Role of Solution Chemistry in Composition of Lithium-Ion Battery Precursors

Wednesday, 4 October 2017
Prince George's Exhibit Hall D/E (Gaylord National Resort and Convention Center)
G. Koenig, H. Dong, A. Barron, and A. Wang (University of Virginia)

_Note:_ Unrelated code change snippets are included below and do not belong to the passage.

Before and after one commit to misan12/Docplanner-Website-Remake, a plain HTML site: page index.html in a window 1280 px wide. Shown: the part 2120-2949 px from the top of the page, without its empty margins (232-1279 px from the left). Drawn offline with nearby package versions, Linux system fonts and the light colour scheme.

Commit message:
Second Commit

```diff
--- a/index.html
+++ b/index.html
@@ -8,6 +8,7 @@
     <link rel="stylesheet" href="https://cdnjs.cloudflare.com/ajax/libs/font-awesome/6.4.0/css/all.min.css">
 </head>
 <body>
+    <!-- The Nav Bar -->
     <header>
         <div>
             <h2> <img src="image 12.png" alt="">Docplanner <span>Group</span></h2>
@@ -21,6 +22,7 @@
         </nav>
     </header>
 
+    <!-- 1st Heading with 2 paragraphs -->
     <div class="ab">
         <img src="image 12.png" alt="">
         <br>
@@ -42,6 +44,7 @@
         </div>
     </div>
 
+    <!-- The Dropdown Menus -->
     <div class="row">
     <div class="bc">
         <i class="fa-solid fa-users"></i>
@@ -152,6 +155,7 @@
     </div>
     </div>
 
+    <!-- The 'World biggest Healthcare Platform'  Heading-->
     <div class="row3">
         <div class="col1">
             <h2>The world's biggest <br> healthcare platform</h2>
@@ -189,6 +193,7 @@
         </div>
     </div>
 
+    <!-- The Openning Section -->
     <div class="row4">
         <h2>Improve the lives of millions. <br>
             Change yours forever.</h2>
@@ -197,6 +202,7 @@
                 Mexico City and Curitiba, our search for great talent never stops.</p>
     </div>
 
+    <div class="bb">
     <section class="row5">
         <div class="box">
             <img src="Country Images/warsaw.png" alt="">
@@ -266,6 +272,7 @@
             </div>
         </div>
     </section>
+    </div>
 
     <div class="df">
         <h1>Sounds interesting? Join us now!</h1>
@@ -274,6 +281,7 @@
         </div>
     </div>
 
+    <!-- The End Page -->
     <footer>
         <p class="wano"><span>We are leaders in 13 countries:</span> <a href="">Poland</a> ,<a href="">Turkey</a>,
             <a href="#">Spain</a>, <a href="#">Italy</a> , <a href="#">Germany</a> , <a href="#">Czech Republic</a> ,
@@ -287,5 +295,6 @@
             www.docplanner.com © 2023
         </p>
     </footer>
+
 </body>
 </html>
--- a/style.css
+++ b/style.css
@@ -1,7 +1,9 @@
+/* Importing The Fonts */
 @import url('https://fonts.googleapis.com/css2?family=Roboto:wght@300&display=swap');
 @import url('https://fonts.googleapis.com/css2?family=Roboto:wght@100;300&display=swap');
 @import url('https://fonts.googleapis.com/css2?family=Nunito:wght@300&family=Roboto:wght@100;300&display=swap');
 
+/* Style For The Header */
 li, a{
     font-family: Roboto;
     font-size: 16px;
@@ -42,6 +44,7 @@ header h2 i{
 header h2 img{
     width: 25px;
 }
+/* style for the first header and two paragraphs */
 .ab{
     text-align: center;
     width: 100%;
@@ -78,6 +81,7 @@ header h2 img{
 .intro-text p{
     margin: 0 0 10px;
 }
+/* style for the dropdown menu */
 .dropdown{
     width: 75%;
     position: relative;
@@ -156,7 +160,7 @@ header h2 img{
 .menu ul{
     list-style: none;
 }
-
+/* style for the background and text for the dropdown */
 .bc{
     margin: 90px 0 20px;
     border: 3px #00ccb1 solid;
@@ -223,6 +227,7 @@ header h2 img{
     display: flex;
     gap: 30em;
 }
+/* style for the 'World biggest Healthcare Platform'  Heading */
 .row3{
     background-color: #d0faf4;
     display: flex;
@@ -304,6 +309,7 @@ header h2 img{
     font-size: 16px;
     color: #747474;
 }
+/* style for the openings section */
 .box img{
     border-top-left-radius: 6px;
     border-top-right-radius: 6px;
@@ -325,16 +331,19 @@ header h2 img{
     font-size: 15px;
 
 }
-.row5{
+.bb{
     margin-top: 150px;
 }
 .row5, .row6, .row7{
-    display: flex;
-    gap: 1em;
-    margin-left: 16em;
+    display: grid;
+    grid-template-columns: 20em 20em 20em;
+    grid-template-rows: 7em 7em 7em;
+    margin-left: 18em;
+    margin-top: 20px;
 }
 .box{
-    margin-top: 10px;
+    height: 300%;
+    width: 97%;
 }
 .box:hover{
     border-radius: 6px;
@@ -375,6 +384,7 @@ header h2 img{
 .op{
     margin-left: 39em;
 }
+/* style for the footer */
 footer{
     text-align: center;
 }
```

Coprecipitation is a popular method to synthesize precursors for lithium-ion battery active materials because it is easy to implement in the lab, fast, scalable, and adaptable to a variety of transition metal compositions. In addition, coprecipitation provides routes to control and modify precursor and resulting final active material particle morphology, resulting in battery materials with tunable size, shape, and polydispersity. In many cases, especially under conditions where morphology control or tunability is desirable, the coprecipitation is run under conditions of either low transition metal concentration in solution and/or conditions where significant fractions of the transition metals stay soluble in the solution. Within these solution environments the composition of the resulting battery precursor particles can deviate from the solution feed conditions, a consequence not often designed for or reported in the battery material synthesis literature but which can significantly influence the resulting composition and thus electrochemical properties of the final active material. In this talk, efforts will be described in our lab to understand the solution environment during coprecipitation of battery particles with the final goal of explicit control over the composition of the resulting precursor particles both with regards to composition and structure. Insights from probing the rate at which transition metals are deposited onto the precipitate particles will also be presented.